    1. Many thanks, Philip. I agree with you that reading can continue to shape the way one sees a city even after one has begun to know a place, or indeed after one already knows it well. Hemingway’s ‘A Moveable Feast’ made me want to go straight back to Paris, shortly after my first visit; and WG Sebald has made me see London in a wholly new light.


  3. I have an album that, thanks to your post, I have opened for the first time in many years. It's entitled 'Simenon's Paris', text by Georges Simenon and drawings by Frederick Franck. Interestingly it was published in Holland in 1969 and in Great Britain the following year. I'm glad I've been reminded of it as it will make an interesting complement to reading Pierre Assouline's biography of the writer.What I enjoyed towards the end of WG Sebald's 'Austerlizt', which I have just finished reading in French and have now begun to read in German and English, is the shared experience of reading in the amphitheatre of the Bibliothèque Nationale rue de Richelieu and then my one-off experience of the new building. Thank you for sharing your uncle's painting with us: a lovely tribute.

  4. Another lovely blog, Adrian. I love the description of the rooftops you’ve photographed. And, yes, how typical the monochrome blue–greys, relieved only by the brownish ochres of the motley crews of chimney pots: the outlets of multitudinous flues leading to rooms and apartments in which – who knows! – some seedy or tragic Mise-en-scène straight out of Simenon may be playing out . . . I’ve read sixty Maigrets – each of them twice over – but I would not go to Paris to seek out the areas described – any more than I’d go to Venice to seek out Turners . . .

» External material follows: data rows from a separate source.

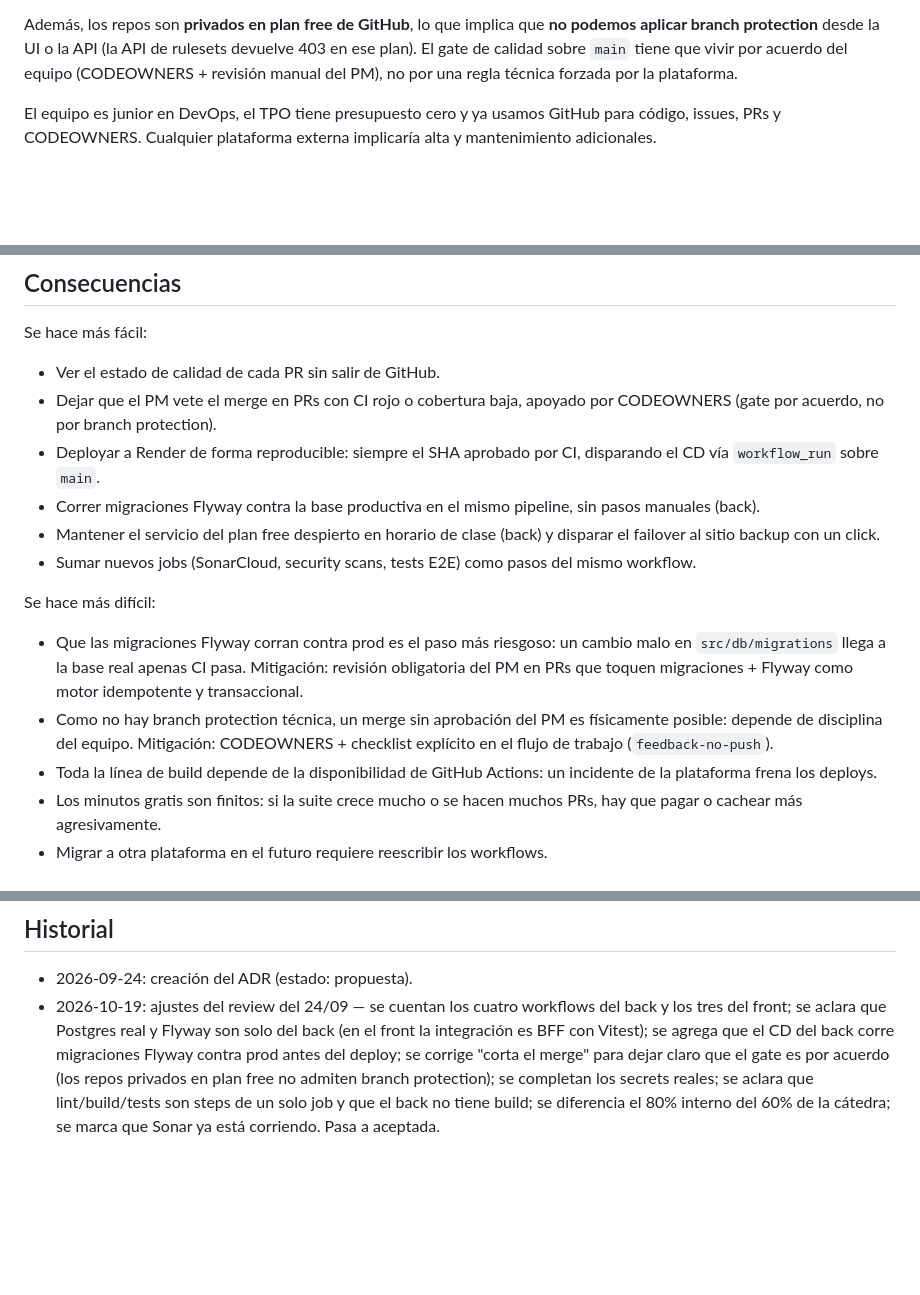
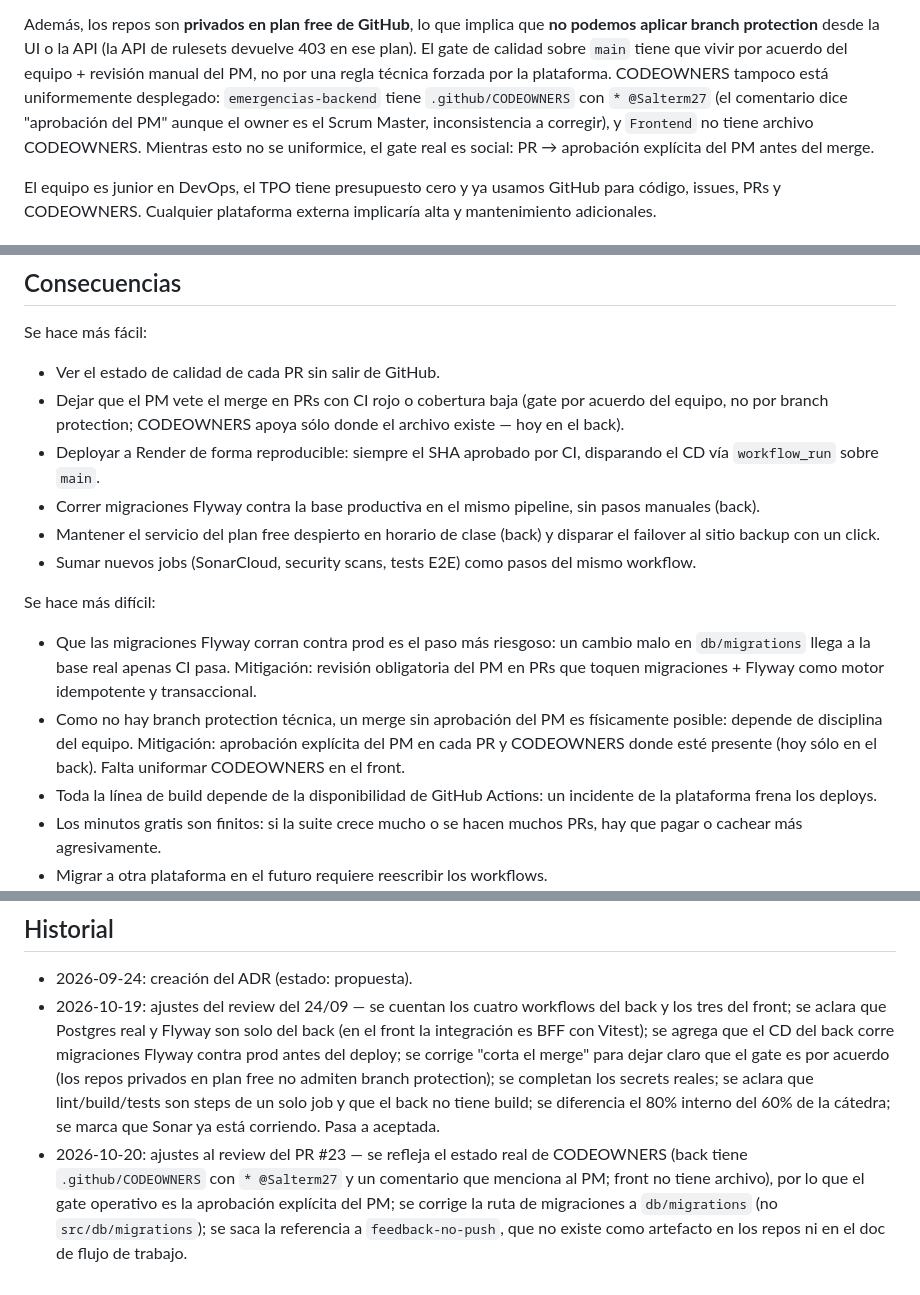
Before and after one commit to G6D2/ADRs, a Markdown page: adr/usar-github-actions-para-ci-cd.md, 3 parts joined by grey strips. Rendered like a GitHub page; blank space fills up the shorter version.

Commit message:
docs(adr): aplicar review PR #23 — CODEOWNERS real, ruta db/migrations, sacar feedback-no-push
- Contexto y gate: refleja que back tiene .github/CODEOWNERS con * @Salterm27
  y comentario que menciona al PM (inconsistencia pendiente), y que front no
  tiene archivo. Gate operativo = aprobación explícita del PM en cada PR.
- Decisión y consecuencias: idem, CODEOWNERS apoya sólo donde existe.
- Consecuencias: ruta de migraciones corregida a db/migrations.
- Mitigación 'checklist feedback-no-push' reemplazada por 'aprobación explícita
  del PM y CODEOWNERS donde esté presente' (feedback-no-push no existe en los
  repos ni en el doc de flujo de trabajo).
- Historial: entrada 2026-10-20.

```diff
--- a/adr/usar-github-actions-para-ci-cd.md
+++ b/adr/usar-github-actions-para-ci-cd.md
@@ -20,8 +20,14 @@ mecanismo manual de failover al sitio de backup.
 Además, los repos son **privados en plan free de GitHub**, lo que implica
 que **no podemos aplicar branch protection** desde la UI o la API (la API
 de rulesets devuelve 403 en ese plan). El gate de calidad sobre `main`
-tiene que vivir por acuerdo del equipo (CODEOWNERS + revisión manual del
-PM), no por una regla técnica forzada por la plataforma.
+tiene que vivir por acuerdo del equipo + revisión manual del PM, no por
+una regla técnica forzada por la plataforma. CODEOWNERS tampoco está
+uniformemente desplegado: `emergencias-backend` tiene
+`.github/CODEOWNERS` con `* @Salterm27` (el comentario dice "aprobación
+del PM" aunque el owner es el Scrum Master, inconsistencia a corregir),
+y `Frontend` no tiene archivo CODEOWNERS. Mientras esto no se
+uniformice, el gate real es social: PR → aprobación explícita del PM
+antes del merge.
 
 El equipo es junior en DevOps, el TPO tiene presupuesto cero y ya usamos
 GitHub para código, issues, PRs y CODEOWNERS. Cualquier plataforma externa
@@ -99,8 +107,9 @@ implicaría alta y mantenimiento adicionales.
 Se hace más fácil:
 
 - Ver el estado de calidad de cada PR sin salir de GitHub.
-- Dejar que el PM vete el merge en PRs con CI rojo o cobertura baja, apoyado
-  por CODEOWNERS (gate por acuerdo, no por branch protection).
+- Dejar que el PM vete el merge en PRs con CI rojo o cobertura baja (gate
+  por acuerdo del equipo, no por branch protection; CODEOWNERS apoya sólo
+  donde el archivo existe — hoy en el back).
 - Deployar a Render de forma reproducible: siempre el SHA aprobado por CI,
   disparando el CD vía `workflow_run` sobre `main`.
 - Correr migraciones Flyway contra la base productiva en el mismo pipeline,
@@ -113,12 +122,13 @@ Se hace más fácil:
 Se hace más difícil:
 
 - Que las migraciones Flyway corran contra prod es el paso más riesgoso: un
-  cambio malo en `src/db/migrations` llega a la base real apenas CI pasa.
+  cambio malo en `db/migrations` llega a la base real apenas CI pasa.
   Mitigación: revisión obligatoria del PM en PRs que toquen migraciones +
   Flyway como motor idempotente y transaccional.
 - Como no hay branch protection técnica, un merge sin aprobación del PM
   es físicamente posible: depende de disciplina del equipo. Mitigación:
-  CODEOWNERS + checklist explícito en el flujo de trabajo (`feedback-no-push`).
+  aprobación explícita del PM en cada PR y CODEOWNERS donde esté presente
+  (hoy sólo en el back). Falta uniformar CODEOWNERS en el front.
 - Toda la línea de build depende de la disponibilidad de GitHub Actions:
   un incidente de la plataforma frena los deploys.
 - Los minutos gratis son finitos: si la suite crece mucho o se hacen muchos
@@ -138,3 +148,10 @@ Se hace más difícil:
   lint/build/tests son steps de un solo job y que el back no tiene build;
   se diferencia el 80% interno del 60% de la cátedra; se marca que Sonar
   ya está corriendo. Pasa a aceptada.
+- 2026-10-20: ajustes al review del PR #23 — se refleja el estado real
+  de CODEOWNERS (back tiene `.github/CODEOWNERS` con `* @Salterm27` y un
+  comentario que menciona al PM; front no tiene archivo), por lo que el
+  gate operativo es la aprobación explícita del PM; se corrige la ruta
+  de migraciones a `db/migrations` (no `src/db/migrations`); se saca la
+  referencia a `feedback-no-push`, que no existe como artefacto en los
+  repos ni en el doc de flujo de trabajo.
```
Also changed, not shown: other parts of adr/usar-github-actions-para-ci-cd.md (+4 -2 lines).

    It is true, Adrian, that Utrillo has been belittled, passed over as “the man who painted from postcards.” Yet, his early work is close to genius, demonstrating what might be called ‘an ecstatic bond with oil paint’ – such that his paintings are as much about that most difficult – and almost ‘occult’ – medium as they are about his subject. Few painters used oil paint with such felicity in the twentieth century. Look at the Basilique de Saint–Denis c. 1908, in the Kunsthaus, Zurich, and you will see what I mean. I had the good fortune – in New York in the 1990s – to see a Utrillo in a private collection, and I was particularly struck by the solitariness of the landscape: this was clearly the solitariness of Utrillo, and yet how often was this subject – the Paris that the tourists never see.

  5. just can't resist forwarding this link: You've started off a trail of two cities Adrian!

  6. Wonderfully evocative, charming and nostalgic; creating in me a wonderlust for rainy French streets that I have never felt before.